START Records for the task

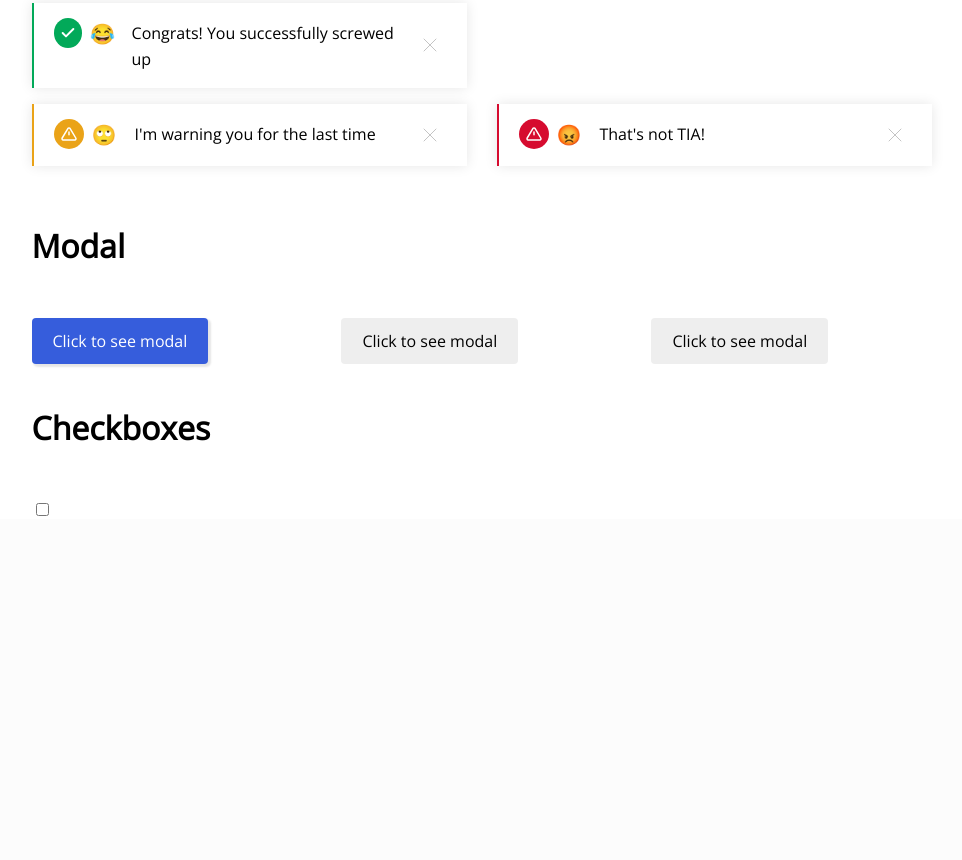
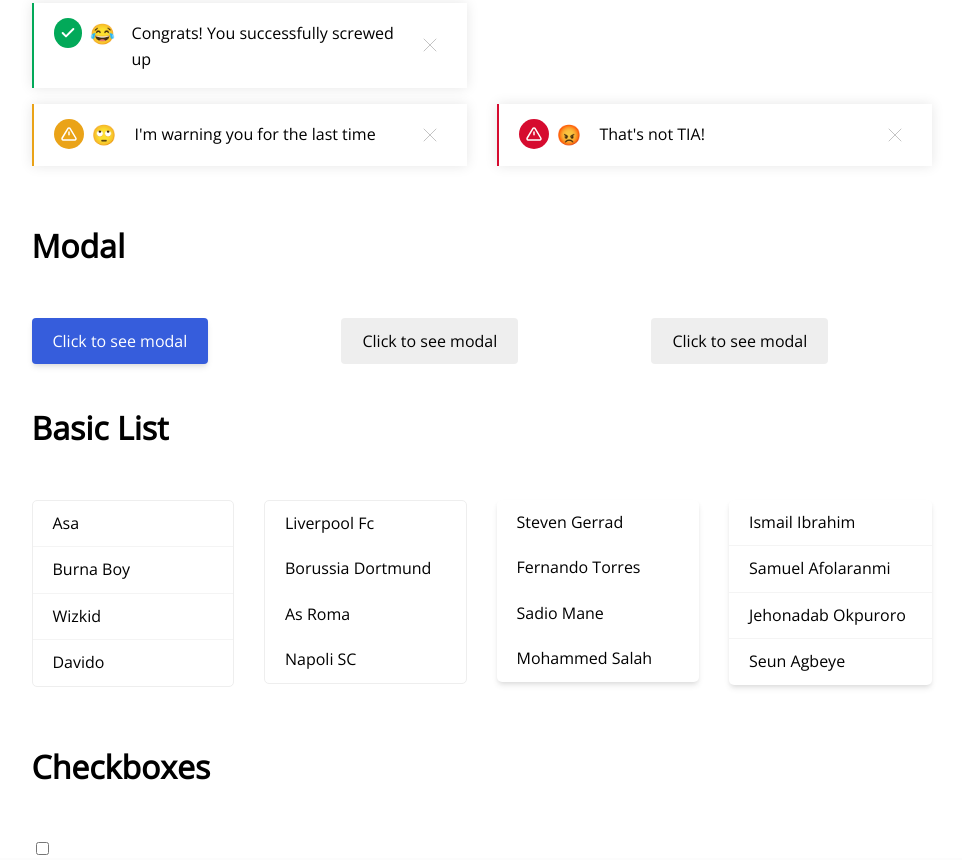
Before and after one commit to wiztemple/flamesui, a website: page index.html in a window 1280 px wide. Shown: the part 5080-5940 px from the top of the page, without its empty margins (261-1223 px from the left). Before the commit the page ends 5601 px from the top, so only its background shows below. Drawn offline with nearby package versions, Linux system fonts and the light colour scheme; a web font is replaced by a local one.

Commit message:
add list style

```diff
--- a/index.html
+++ b/index.html
@@ -1145,6 +1145,45 @@
             </section>
             <section>
               <div class="container-fluid">
+                <h3 class="py-40">Basic List</h3>
+                <div class="columns">
+                  <div class="col-3">
+                    <ul class="list bordered">
+                      <li class="list-item">Asa</li>
+                      <li class="list-item">Burna Boy</li>
+                      <li class="list-item">Wizkid</li>
+                      <li class="list-item">Davido</li>
+                    </ul>
+                  </div>
+                  <div class="col-3">
+                    <ul class="list bordered">
+                      <li class="list-item bb-0">Liverpool Fc</li>
+                      <li class="list-item bb-0">Borussia Dortmund</li>
+                      <li class="list-item bb-0">As Roma</li>
+                      <li class="list-item bb-0">Napoli SC</li>
+                    </ul>
+                  </div>
+                  <div class="col-3">
+                    <ul class="list shadow">
+                      <li class="list-item bb-0">Steven Gerrad</li>
+                      <li class="list-item bb-0">Fernando Torres</li>
+                      <li class="list-item bb-0">Sadio Mane</li>
+                      <li class="list-item bb-0">Mohammed Salah</li>
+                    </ul>
+                  </div>
+                  <div class="col-3">
+                    <ul class="list shadow">
+                      <li class="list-item">Ismail Ibrahim</li>
+                      <li class="list-item">Samuel Afolaranmi</li>
+                      <li class="list-item">Jehonadab Okpuroro</li>
+                      <li class="list-item">Seun Agbeye</li>
+                    </ul>
+                  </div>
+                </div>
+              </div>
+            </section>
+            <section>
+              <div class="container-fluid">
                 <h3 class="py-40">Checkboxes</h3>
                 <div class="columns">
                   <div class="col-3">
@@ -1155,7 +1194,6 @@
                       </label>
                     </div>
                   </div>
-
                 </div>
               </div>
             </section>
--- a/sass/base/_utilities.scss
+++ b/sass/base/_utilities.scss
@@ -166,3 +166,19 @@
 .bg-black {
   background-color: rgba(0, 0, 0, 0.247);
 }
+
+/* border */
+.bordered {
+  border: 1px solid #eee;
+}
+.b-0 {
+  border: 0 !important;
+}
+.bb-0 {
+  border-bottom: 0 !important;
+}
+
+/* shadow */
+.shadow {
+  box-shadow: 0 4px 6px -1px rgba(0,0,0,.1),0 2px 4px -1px rgba(0,0,0,.06)!important;
+}
--- /dev/null
+++ b/sass/components/_list.scss
@@ -0,0 +1,19 @@
+.list {
+  padding: 0;
+  position: relative;
+  background-color: #fff;
+  border-radius: 5px;
+  &-item {
+    list-style: none;
+    padding: 10px 20px;
+    font-weight: 100;
+    border-bottom: 1px solid rgba(238, 238, 238, 0.616);
+    &:last-child {
+      border-bottom:0;
+    }
+    &:hover {
+      background-color: rgba(238, 238, 238, 0.397);
+      transition: background-color ease-in-out .2s;
+    }
+  }
+}
--- a/sass/main.scss
+++ b/sass/main.scss
@@ -16,6 +16,7 @@
 @import "components/select";
 @import "components/accordion";
 @import "components/tooltip";
+@import "components/list";
 @import "components/checkboxes";
 @import "components/code";
 @import "components/alert";
```
Also changed, not shown: css/style.css.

END Records for the task

Instructions for the task
Your copy must repeat the data word for word and show none of its images.

Problem solution
Before and after one commit to wiztemple/flamesui, a website: page index.html in a window 1280 px wide. Shown: the part 5080-5940 px from the top of the page, without its empty margins (261-1223 px from the left). Before the commit the page ends 5601 px from the top, so only its background shows below. Drawn offline with nearby package versions, Linux system fonts and the light colour scheme; a web font is replaced by a local one.

Commit message:
add list style

```diff
--- a/index.html
+++ b/index.html
@@ -1145,6 +1145,45 @@
             </section>
             <section>
               <div class="container-fluid">
+                <h3 class="py-40">Basic List</h3>
+                <div class="columns">
+                  <div class="col-3">
+                    <ul class="list bordered">
+                      <li class="list-item">Asa</li>
+                      <li class="list-item">Burna Boy</li>
+                      <li class="list-item">Wizkid</li>
+                      <li class="list-item">Davido</li>
+                    </ul>
+                  </div>
+                  <div class="col-3">
+                    <ul class="list bordered">
+                      <li class="list-item bb-0">Liverpool Fc</li>
+                      <li class="list-item bb-0">Borussia Dortmund</li>
+                      <li class="list-item bb-0">As Roma</li>
+                      <li class="list-item bb-0">Napoli SC</li>
+                    </ul>
+                  </div>
+                  <div class="col-3">
+                    <ul class="list shadow">
+                      <li class="list-item bb-0">Steven Gerrad</li>
+                      <li class="list-item bb-0">Fernando Torres</li>
+                      <li class="list-item bb-0">Sadio Mane</li>
+                      <li class="list-item bb-0">Mohammed Salah</li>
+                    </ul>
+                  </div>
+                  <div class="col-3">
+                    <ul class="list shadow">
+                      <li class="list-item">Ismail Ibrahim</li>
+                      <li class="list-item">Samuel Afolaranmi</li>
+                      <li class="list-item">Jehonadab Okpuroro</li>
+                      <li class="list-item">Seun Agbeye</li>
+                    </ul>
+                  </div>
+                </div>
+              </div>
+            </section>
+            <section>
+              <div class="container-fluid">
                 <h3 class="py-40">Checkboxes</h3>
                 <div class="columns">
                   <div class="col-3">
@@ -1155,7 +1194,6 @@
                       </label>
                     </div>
                   </div>
-
                 </div>
               </div>
             </section>
--- a/sass/base/_utilities.scss
+++ b/sass/base/_utilities.scss
@@ -166,3 +166,19 @@
 .bg-black {
   background-color: rgba(0, 0, 0, 0.247);
 }
+
+/* border */
+.bordered {
+  border: 1px solid #eee;
+}
+.b-0 {
+  border: 0 !important;
+}
+.bb-0 {
+  border-bottom: 0 !important;
+}
+
+/* shadow */
+.shadow {
+  box-shadow: 0 4px 6px -1px rgba(0,0,0,.1),0 2px 4px -1px rgba(0,0,0,.06)!important;
+}
--- /dev/null
+++ b/sass/components/_list.scss
@@ -0,0 +1,19 @@
+.list {
+  padding: 0;
+  position: relative;
+  background-color: #fff;
+  border-radius: 5px;
+  &-item {
+    list-style: none;
+    padding: 10px 20px;
+    font-weight: 100;
+    border-bottom: 1px solid rgba(238, 238, 238, 0.616);
+    &:last-child {
+      border-bottom:0;
+    }
+    &:hover {
+      background-color: rgba(238, 238, 238, 0.397);
+      transition: background-color ease-in-out .2s;
+    }
+  }
+}
--- a/sass/main.scss
+++ b/sass/main.scss
@@ -16,6 +16,7 @@
 @import "components/select";
 @import "components/accordion";
 @import "components/tooltip";
+@import "components/list";
 @import "components/checkboxes";
 @import "components/code";
 @import "components/alert";
```
Also changed, not shown: css/style.css.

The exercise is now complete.